Much of Wolford’s work with adolescents is actually training them to interact with other people, as many have missed out on crucial lessons in communication. Lots of people feel safer communicating through short bursts on the Internet or through text messages because it doesn’t involve asking people to commit to spending time with them, he said.

What Wolford tells his clients who are replacing in-person communication with other forms is to tell the people in their lives what they need; don’t just assume they know.

“You have to ask for time with your friends,” he said. “You have to ask for what you need. You have to say, ‘Hey, I would really like to just go for a walk together.’”

And when that walk happens, he tells them: Leave the phone in the car.

But asking for people’s time can be hard for the many who suffer from low self-confidence. If that’s the case, Wolford encourages clients to work on simply understanding they’re worth it.
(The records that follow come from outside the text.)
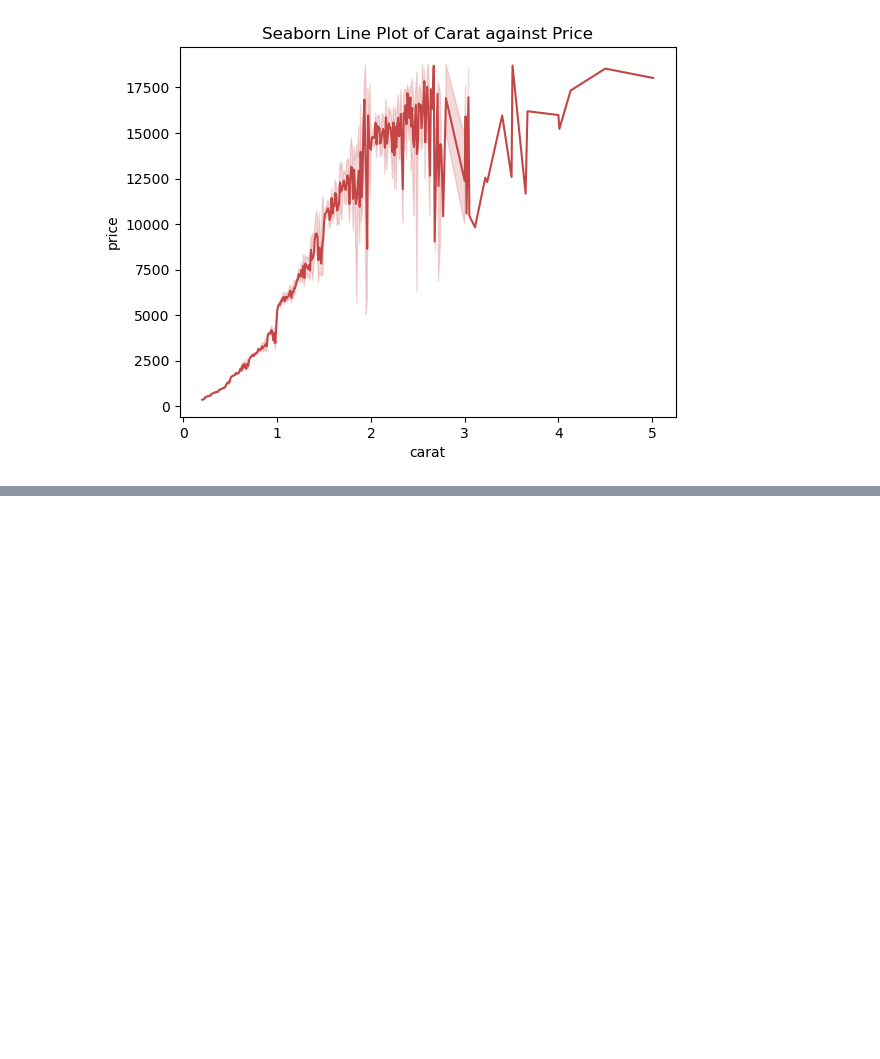
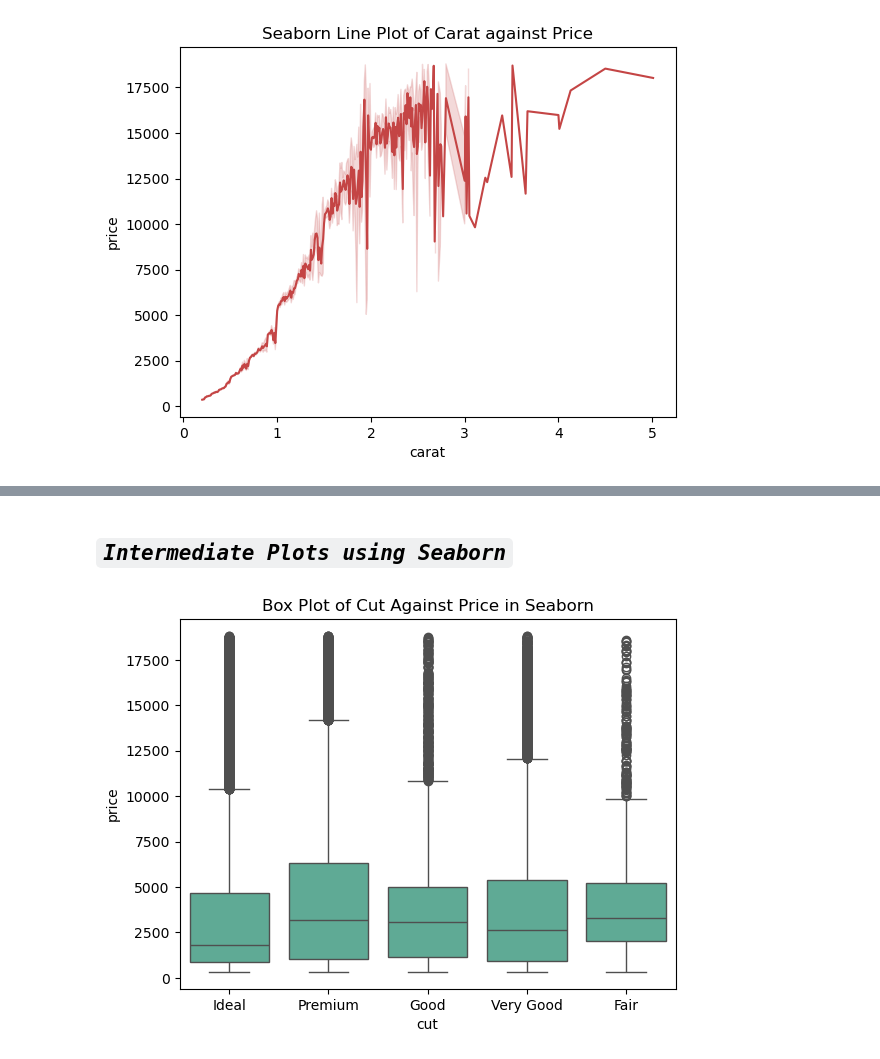
Before and after one commit to waseem-development/AI-NAVTTC, a Jupyter notebook: Data Visualization/1_in_depth_data_vis/1_matplotlib_and_seaborn.ipynb, the cells around one changed output, grey strips where cells are left out. Cells and saved outputs as stored; diff of their text form; code cells hidden in the pictures; blank space fills up the shorter version.

```diff
--- a/Data Visualization/1_in_depth_data_vis/1_matplotlib_and_seaborn.ipynb
+++ b/Data Visualization/1_in_depth_data_vis/1_matplotlib_and_seaborn.ipynb
@@ -207,0 +222,8 @@ plt.show()
+# %% [markdown]
+## *`Intermediate Plots using Seaborn`*
+# %%
+sns.boxplot(x="cut", y="price", data=df, color="#52b69a")
+plt.title("Box Plot of Cut Against Price in Seaborn")
+plt.show()
+# %% [output]
+[figure, added]
```
Also changed, not shown: parts of 5 cells of this notebook.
Wolford also instructs on the “art of asking questions.” Lots of people think conversations mean, “I share, you share, I share, you share,” he said. What should happen is, “I share, you ask a question,” he said. He’s teaching his clients to both amplify and repeat back to people their answers to questions and then ask questions in response.

“The art of question asking and sharing as a rhythm as opposed to just sharing about yourself is something that I encourage in-person communication to look like,” he said.

Natalie Houston, a licensed professional counselor with Insight Counseling Group, LLC in Bend, said teen anxiety around face-to-face interactions with their peers has become a main focus of her practice, which she said is both fascinating and scary. Like Wolford, Houston said using social media and texting feels safer for today’s adolescents because it allows them to hide their emotions.

“And yet connecting at an emotional level is what bonds us together and contributes to the quality of human experience,” she said. “It’s really about emotional connection, and that is very hard to do with these other modes of communication.”

It’s unclear whether Teo’s study accounted for social media use; that depends on how subjects interpreted a survey question that asked about email and written contact, he said. Personally, Teo said, he would interpret a Facebook message as a form of written communication. His next study will focus specifically on social media use and depression.

The fact that depression and social isolation are so common makes them crucial topics to study, Teo said. Depression is more than just feeling blue; it’s truly debilitating.

“It really affects people’s ability to work, people’s ability to be, of course, happy and healthy, and it affects people around them — family, too,” he said. “So it’s an important health outcome.”

— Reporter: 541-383-0304,